Only lines containing "ylabel" belong in the answer, each copied from the entries below.

=======

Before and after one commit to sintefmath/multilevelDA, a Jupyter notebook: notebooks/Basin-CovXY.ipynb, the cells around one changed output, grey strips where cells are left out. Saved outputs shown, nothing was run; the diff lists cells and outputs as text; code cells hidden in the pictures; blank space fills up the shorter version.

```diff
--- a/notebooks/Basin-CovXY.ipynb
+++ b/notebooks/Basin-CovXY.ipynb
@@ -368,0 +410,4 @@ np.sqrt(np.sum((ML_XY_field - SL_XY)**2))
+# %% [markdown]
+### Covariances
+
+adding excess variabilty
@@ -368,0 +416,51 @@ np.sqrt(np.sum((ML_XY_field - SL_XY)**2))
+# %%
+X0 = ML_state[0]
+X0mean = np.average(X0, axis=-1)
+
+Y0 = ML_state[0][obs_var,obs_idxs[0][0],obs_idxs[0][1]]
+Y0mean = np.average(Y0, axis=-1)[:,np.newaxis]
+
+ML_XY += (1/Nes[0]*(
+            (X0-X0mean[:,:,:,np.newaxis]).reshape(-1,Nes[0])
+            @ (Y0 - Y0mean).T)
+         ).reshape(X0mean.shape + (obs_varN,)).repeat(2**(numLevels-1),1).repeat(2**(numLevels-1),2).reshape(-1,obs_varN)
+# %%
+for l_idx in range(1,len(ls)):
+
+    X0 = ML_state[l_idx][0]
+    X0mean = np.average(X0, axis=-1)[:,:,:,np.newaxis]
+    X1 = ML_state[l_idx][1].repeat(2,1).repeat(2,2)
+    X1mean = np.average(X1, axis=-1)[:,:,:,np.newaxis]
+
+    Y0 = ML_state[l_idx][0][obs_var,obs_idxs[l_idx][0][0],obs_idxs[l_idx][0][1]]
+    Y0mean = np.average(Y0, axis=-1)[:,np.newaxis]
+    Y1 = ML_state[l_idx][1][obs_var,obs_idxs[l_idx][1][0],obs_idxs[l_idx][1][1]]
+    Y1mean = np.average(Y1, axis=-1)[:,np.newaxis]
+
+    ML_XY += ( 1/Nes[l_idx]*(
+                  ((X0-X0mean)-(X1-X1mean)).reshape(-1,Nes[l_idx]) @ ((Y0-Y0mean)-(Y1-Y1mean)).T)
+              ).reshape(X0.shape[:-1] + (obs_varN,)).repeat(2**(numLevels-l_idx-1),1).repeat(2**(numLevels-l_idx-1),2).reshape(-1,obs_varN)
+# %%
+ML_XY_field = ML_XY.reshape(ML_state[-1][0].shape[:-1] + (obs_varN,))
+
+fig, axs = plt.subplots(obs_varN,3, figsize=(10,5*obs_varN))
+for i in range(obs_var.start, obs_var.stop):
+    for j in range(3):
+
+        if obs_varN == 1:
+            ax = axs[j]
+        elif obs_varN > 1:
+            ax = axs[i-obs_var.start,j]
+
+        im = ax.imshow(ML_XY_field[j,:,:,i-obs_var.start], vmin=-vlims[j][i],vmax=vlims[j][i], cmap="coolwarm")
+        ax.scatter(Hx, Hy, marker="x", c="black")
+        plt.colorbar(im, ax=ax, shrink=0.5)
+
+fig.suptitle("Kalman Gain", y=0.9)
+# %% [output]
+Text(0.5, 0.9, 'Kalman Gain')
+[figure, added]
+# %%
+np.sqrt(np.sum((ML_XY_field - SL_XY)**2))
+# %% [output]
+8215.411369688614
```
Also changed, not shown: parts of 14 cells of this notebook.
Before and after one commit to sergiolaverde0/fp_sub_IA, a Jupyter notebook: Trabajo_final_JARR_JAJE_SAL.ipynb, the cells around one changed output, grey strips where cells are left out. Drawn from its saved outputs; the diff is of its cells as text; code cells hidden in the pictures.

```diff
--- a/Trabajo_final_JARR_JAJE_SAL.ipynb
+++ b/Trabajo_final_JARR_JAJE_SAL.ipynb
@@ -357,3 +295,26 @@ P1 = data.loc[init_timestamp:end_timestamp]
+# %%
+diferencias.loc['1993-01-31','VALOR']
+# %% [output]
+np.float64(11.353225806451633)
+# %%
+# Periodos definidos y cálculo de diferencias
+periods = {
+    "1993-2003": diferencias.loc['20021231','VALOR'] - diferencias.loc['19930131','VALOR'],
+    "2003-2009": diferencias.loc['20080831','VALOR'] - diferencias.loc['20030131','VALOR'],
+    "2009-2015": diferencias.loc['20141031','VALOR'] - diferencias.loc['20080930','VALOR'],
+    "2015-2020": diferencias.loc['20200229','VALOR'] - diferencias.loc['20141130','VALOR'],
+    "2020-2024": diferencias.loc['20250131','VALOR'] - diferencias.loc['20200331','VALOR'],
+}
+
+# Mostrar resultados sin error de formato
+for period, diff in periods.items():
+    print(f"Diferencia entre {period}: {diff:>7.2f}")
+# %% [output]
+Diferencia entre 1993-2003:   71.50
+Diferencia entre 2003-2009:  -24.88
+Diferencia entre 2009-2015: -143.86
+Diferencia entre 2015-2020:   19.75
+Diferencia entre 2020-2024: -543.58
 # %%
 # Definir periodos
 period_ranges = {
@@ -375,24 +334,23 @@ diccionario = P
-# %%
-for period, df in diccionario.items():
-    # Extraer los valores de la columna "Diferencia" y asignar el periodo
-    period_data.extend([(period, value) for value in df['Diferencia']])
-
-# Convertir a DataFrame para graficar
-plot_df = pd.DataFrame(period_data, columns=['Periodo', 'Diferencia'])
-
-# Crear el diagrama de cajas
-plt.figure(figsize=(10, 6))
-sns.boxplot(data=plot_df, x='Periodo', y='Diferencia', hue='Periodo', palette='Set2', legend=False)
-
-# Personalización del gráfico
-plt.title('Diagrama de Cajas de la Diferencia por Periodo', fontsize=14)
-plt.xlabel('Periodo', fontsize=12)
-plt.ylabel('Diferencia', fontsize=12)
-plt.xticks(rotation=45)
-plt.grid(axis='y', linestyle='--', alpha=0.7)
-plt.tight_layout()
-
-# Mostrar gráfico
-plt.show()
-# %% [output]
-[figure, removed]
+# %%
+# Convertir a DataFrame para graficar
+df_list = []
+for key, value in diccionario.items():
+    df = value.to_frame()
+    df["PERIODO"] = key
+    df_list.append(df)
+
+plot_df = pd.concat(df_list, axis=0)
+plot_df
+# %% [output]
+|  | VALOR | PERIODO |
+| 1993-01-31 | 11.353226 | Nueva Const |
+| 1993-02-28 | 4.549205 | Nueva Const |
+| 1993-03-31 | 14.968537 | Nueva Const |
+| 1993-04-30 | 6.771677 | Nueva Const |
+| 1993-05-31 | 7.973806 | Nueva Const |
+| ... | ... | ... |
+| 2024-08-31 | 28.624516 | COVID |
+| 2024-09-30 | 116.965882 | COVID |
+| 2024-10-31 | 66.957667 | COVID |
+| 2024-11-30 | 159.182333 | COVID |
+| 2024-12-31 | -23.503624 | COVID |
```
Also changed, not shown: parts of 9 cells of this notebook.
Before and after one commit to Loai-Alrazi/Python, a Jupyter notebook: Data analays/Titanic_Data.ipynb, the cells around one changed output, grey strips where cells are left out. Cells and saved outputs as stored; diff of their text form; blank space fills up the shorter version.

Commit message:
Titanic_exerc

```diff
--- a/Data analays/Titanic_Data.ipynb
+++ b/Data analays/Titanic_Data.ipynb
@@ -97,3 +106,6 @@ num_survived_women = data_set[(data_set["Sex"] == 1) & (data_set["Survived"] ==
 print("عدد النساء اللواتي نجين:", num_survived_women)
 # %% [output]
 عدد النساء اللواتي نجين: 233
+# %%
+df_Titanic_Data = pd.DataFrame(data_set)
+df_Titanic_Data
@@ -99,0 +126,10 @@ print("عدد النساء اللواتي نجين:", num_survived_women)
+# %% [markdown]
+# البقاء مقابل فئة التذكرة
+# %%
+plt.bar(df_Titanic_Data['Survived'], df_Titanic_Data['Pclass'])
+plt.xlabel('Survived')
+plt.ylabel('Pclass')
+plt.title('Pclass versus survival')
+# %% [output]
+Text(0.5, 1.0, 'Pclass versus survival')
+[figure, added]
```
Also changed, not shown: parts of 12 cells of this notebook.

=======

- [Answer to this problem]
-plt.ylabel('Diferencia', fontsize=12)
+plt.ylabel('Pclass')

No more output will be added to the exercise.